      • Embolic (osteomyelitis, septic arthritis)
      • Endocarditis
      • Septicaemia
    • Viral infections
      • HCV, HBV, HIV
    • .....

NSW Health, substance use assessment

  • Change amphetamines to metamphetamines
  • Trick is "how to ask the question"
    • Open and nonjudgemental way
    • Don't take history when they're intoxicated/withdrawal
    • Develop rapport


  • Tailored to history e.g.
    • Injection related
      • Stigmata of injection ('track marks') - fresh/old
      • Thrombophlebitis, skin abscesses, cellulitis
      • Endocarditis (steth)
      • HCV: jaundice, liver disease
    • Smoking related
      • COPD
    • Nutritional status
    • Dentition, oral examination
      • Caries, evidence of bruxism
    • Mental state examination, suicide risk assessment
    • Signs of intoxication or withdrawal


  • Intoxication
    • Pin-point pupils
    • Low BP, HR, RR --> hypoxia
    • Drowsy
  • Withdrawal
    • Dilated pupils
    • Increased HR, BP, RR
    • Anxiety, irritability
    • Piloerection
    • Rhinorrhea, lacrimation
    • Sweats, yawning
    • Abdominal cramping


  • Intoxication
    • Dilated pupils
    • Restlessness, agitation
    • Increased libido
    • Increased HR, RR, BP, T
    • Bruxism
    • Insomnia
    • Decreased appetite
    • Euphoria
  • Withdrawal
    • Depression (suicidality, anhedonia)
    • Anxiety


  • Intoxication
    • Conjunctival injection
    • Euphoria, relaxation - sometimes anxiety and paranoia
    • Dry mouth
    • Increased appetite
    • Altered perception of time
    • Talkative
    • Increased HR, BP
  • Withdrawal

?20% of heavy users

    • Insomnia
    • Irritability
    • Anxiety
    • Lethargy
    • Cravings
    • Modd changes
    • Reduced appetite
    • Muscle spasm
    • Headach
    • Hyperemesis (rare)


  • External jugular trackmarks (very dangerous site) - evidence of venupuncture, scarring; more damage with blunt needle or infection
  • Injection site abscesses on legs

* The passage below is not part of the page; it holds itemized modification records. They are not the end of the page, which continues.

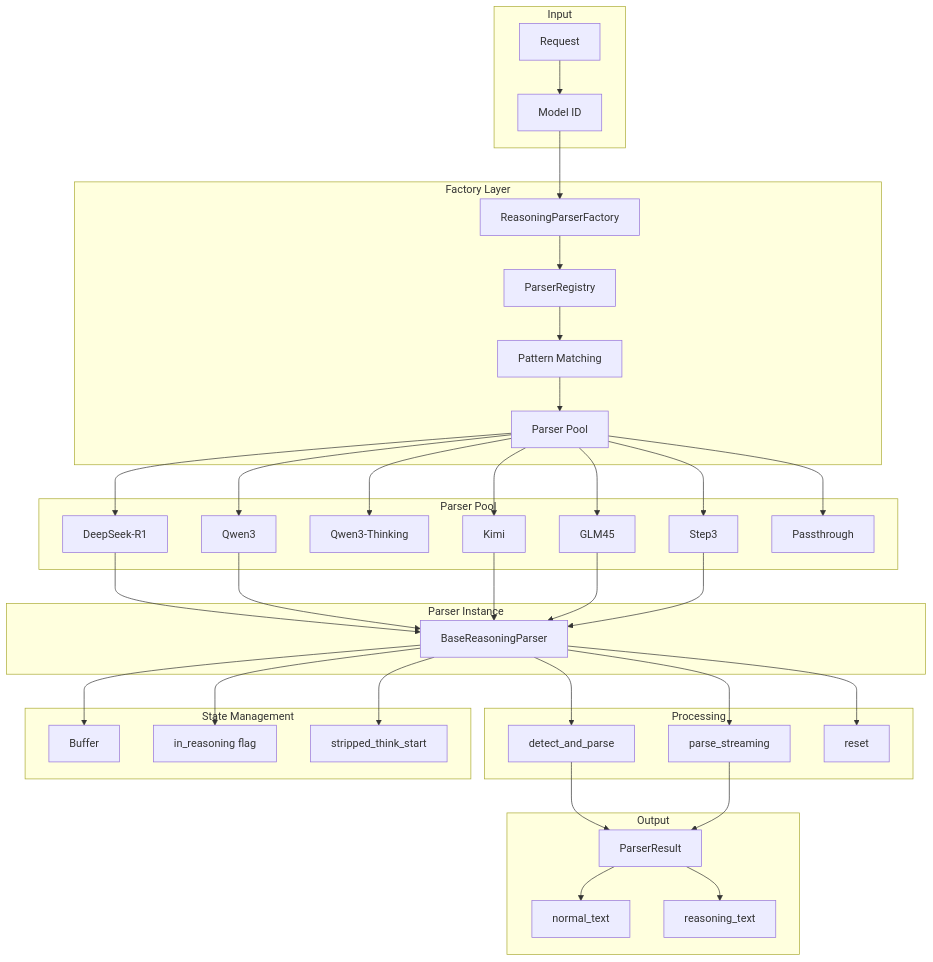
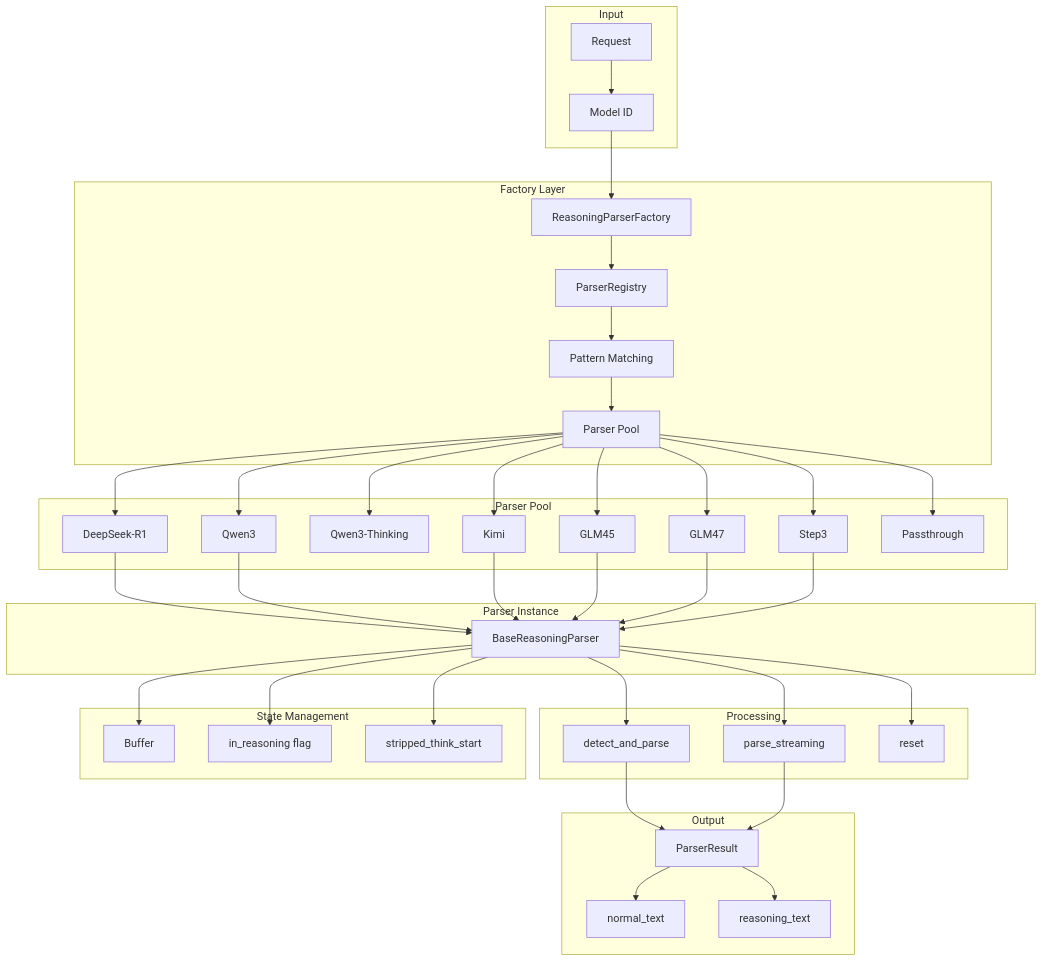
The first of 3 diagrams in sgl-model-gateway/src/reasoning_parser/README.md (sgl-project/sglang), drawn with Mermaid before and after one commit. The commit also changed other lines of this file and 3 other files, not shown here.

````diff
--- a/sgl-model-gateway/src/reasoning_parser/README.md
+++ b/sgl-model-gateway/src/reasoning_parser/README.md
@@ -40,50 +40,52 @@
 ```mermaid
 graph TB
     subgraph Input
         R[Request] --> MID[Model ID]
     end
 
     subgraph Factory Layer
         MID --> PF[ReasoningParserFactory]
         PF --> REG[ParserRegistry]
         REG --> PM[Pattern Matching]
         PM --> PP[Parser Pool]
     end
 
     subgraph Parser Pool
         PP --> DS[DeepSeek-R1]
         PP --> QW[Qwen3]
         PP --> QWT[Qwen3-Thinking]
         PP --> KM[Kimi]
         PP --> GL[GLM45]
+        PP --> GL47[GLM47]
         PP --> S3[Step3]
         PP --> PT[Passthrough]
     end
 
     subgraph Parser Instance
         DS --> BP[BaseReasoningParser]
         QW --> BP
         KM --> BP
         GL --> BP
+        GL47 --> BP
         S3 --> BP
     end
 
     subgraph Processing
         BP --> DAP[detect_and_parse]
         BP --> PSI[parse_streaming]
         BP --> RST[reset]
     end
 
     subgraph State Management
         BP --> BUF[Buffer]
         BP --> IR[in_reasoning flag]
         BP --> STS[stripped_think_start]
     end
 
     subgraph Output
         DAP --> PR[ParserResult]
         PSI --> PR
         PR --> NT[normal_text]
         PR --> RT[reasoning_text]
     end
 ```
````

  • Psychosocial support - counselling, brief discussion (harms of use, modification)
  • Substitution therapy - to get life back on track while your withdrawal and injection ARx are gone away
    • e.g. opioid (methadone, buprenorphine)
      • longer-acting than heroin; easier to get stability into their life
      • it would be better to have heroin legal, so this intervention is on offer for addicts who don't like methadone
  • Withdrawal
    • Assisted
      • Symptomatic treatment
      • Tapered buprenorphine (including naloxone, which gives ARx if injected; intended for sublingual)
      • Management of psychiatric complications
    • Residential or ambulatory
  • Relapse prevention

naltrexone = opioid antagonist

Tiered intervention framenwork

(Pyramid - top down)

  • Treatment (high severity dependence, low population impact)
  • Early intervention
  • Prevention
  • Promotion (low severity dependence, high population impact)

Addiction medicine handbook

  • Oxford specialist handbook